Try it: The word "docker" may appear in lines of the data; say how many such lines there are, with nothing beyond the number.

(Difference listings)
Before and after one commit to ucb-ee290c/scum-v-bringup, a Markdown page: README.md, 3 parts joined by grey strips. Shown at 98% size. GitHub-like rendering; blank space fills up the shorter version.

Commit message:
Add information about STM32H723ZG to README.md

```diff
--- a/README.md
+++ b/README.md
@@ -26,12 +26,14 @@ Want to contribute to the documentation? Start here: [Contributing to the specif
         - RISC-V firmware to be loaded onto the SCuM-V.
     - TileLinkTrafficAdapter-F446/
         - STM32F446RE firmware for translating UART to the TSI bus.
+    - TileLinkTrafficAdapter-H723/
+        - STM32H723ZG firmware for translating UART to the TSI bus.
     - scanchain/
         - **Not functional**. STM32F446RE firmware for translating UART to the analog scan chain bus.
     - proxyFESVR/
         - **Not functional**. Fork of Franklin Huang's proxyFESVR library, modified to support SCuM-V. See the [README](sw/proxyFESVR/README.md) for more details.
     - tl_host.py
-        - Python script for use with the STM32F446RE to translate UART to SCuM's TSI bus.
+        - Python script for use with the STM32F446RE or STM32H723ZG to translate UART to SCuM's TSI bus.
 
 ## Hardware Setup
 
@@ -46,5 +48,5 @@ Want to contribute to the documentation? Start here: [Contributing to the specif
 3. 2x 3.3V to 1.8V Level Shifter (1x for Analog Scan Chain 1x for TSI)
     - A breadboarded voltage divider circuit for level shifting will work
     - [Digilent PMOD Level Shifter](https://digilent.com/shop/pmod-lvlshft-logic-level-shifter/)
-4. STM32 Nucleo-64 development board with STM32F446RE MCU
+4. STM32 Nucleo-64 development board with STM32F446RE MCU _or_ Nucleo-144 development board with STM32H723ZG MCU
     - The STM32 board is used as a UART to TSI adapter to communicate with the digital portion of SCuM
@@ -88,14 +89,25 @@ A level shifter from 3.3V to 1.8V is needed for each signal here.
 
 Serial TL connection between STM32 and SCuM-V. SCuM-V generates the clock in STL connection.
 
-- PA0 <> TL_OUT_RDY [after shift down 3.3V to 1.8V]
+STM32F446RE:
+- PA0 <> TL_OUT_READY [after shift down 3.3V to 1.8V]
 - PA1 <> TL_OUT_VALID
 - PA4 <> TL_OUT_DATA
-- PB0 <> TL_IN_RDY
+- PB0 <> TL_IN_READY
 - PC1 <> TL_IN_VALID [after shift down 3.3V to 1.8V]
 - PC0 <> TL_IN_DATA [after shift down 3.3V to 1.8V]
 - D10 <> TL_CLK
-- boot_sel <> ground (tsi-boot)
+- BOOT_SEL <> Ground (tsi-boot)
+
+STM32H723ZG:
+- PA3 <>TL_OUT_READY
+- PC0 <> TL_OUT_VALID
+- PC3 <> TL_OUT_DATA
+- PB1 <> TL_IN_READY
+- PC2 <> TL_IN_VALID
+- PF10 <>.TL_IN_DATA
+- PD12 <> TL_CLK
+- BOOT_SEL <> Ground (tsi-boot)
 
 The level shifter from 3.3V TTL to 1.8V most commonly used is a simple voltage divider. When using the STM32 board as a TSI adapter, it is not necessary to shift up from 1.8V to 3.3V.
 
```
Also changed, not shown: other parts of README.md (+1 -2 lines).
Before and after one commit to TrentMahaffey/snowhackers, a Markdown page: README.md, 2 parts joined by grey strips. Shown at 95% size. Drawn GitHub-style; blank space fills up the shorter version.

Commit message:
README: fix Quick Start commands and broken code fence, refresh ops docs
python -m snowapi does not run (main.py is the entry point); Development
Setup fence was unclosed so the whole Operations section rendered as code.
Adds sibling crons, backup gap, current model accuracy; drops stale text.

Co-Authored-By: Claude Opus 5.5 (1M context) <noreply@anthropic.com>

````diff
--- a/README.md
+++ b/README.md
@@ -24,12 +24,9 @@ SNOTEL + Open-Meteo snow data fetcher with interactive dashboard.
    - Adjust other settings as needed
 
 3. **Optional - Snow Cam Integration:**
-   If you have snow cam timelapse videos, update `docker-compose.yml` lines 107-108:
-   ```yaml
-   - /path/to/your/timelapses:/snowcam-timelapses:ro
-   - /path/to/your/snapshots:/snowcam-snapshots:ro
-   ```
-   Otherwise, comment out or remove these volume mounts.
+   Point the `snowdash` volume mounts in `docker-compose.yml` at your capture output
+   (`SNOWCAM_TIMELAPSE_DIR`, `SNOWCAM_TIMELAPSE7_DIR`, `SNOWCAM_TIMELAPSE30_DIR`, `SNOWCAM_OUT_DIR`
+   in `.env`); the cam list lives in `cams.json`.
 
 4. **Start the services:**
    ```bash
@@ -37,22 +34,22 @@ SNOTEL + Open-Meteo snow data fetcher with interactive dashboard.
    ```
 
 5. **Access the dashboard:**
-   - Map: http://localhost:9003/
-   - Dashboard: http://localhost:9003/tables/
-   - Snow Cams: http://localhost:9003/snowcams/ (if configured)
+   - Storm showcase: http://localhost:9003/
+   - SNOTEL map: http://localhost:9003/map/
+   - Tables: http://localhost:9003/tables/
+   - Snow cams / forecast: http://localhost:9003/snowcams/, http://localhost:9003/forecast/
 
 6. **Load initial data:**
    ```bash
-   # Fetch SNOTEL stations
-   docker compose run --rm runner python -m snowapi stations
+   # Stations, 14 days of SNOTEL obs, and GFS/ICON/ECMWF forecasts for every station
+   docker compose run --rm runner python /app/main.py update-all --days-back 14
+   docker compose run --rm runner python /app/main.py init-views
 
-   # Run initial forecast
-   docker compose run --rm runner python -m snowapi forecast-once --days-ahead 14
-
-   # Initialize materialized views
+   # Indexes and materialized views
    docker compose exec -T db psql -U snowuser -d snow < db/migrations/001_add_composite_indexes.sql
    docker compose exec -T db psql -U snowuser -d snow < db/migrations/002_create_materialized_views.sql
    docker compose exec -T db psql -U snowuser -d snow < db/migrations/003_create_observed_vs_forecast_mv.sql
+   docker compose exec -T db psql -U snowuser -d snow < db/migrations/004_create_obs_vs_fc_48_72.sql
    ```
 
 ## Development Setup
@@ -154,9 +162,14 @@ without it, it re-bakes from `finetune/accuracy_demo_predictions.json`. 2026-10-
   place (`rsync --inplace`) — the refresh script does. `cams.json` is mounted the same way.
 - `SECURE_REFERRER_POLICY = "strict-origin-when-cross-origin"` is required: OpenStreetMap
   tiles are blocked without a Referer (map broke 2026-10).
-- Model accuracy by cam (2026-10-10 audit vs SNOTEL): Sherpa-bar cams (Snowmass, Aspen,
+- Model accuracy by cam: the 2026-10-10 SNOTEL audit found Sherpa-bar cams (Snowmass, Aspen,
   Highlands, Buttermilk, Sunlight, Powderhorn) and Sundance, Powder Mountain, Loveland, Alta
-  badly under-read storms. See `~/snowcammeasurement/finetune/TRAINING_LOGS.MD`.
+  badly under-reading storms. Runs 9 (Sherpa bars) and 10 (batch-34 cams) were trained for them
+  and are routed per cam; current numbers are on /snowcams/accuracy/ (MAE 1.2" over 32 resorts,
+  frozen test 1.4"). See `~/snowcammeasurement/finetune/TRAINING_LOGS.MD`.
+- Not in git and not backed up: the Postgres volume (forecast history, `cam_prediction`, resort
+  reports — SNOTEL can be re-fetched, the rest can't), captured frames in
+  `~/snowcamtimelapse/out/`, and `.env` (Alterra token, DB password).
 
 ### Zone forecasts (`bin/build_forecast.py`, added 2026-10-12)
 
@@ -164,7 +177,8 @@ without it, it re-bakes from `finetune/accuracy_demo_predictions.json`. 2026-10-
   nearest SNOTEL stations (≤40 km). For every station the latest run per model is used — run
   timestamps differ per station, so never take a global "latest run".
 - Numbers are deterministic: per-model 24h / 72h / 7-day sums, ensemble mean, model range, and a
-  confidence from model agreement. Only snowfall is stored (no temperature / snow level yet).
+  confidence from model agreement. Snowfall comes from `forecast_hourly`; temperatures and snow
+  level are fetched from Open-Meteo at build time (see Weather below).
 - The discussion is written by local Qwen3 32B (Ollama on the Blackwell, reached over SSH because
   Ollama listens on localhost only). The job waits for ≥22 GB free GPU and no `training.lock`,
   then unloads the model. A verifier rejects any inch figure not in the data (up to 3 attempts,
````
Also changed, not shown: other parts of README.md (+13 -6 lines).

Response area: 10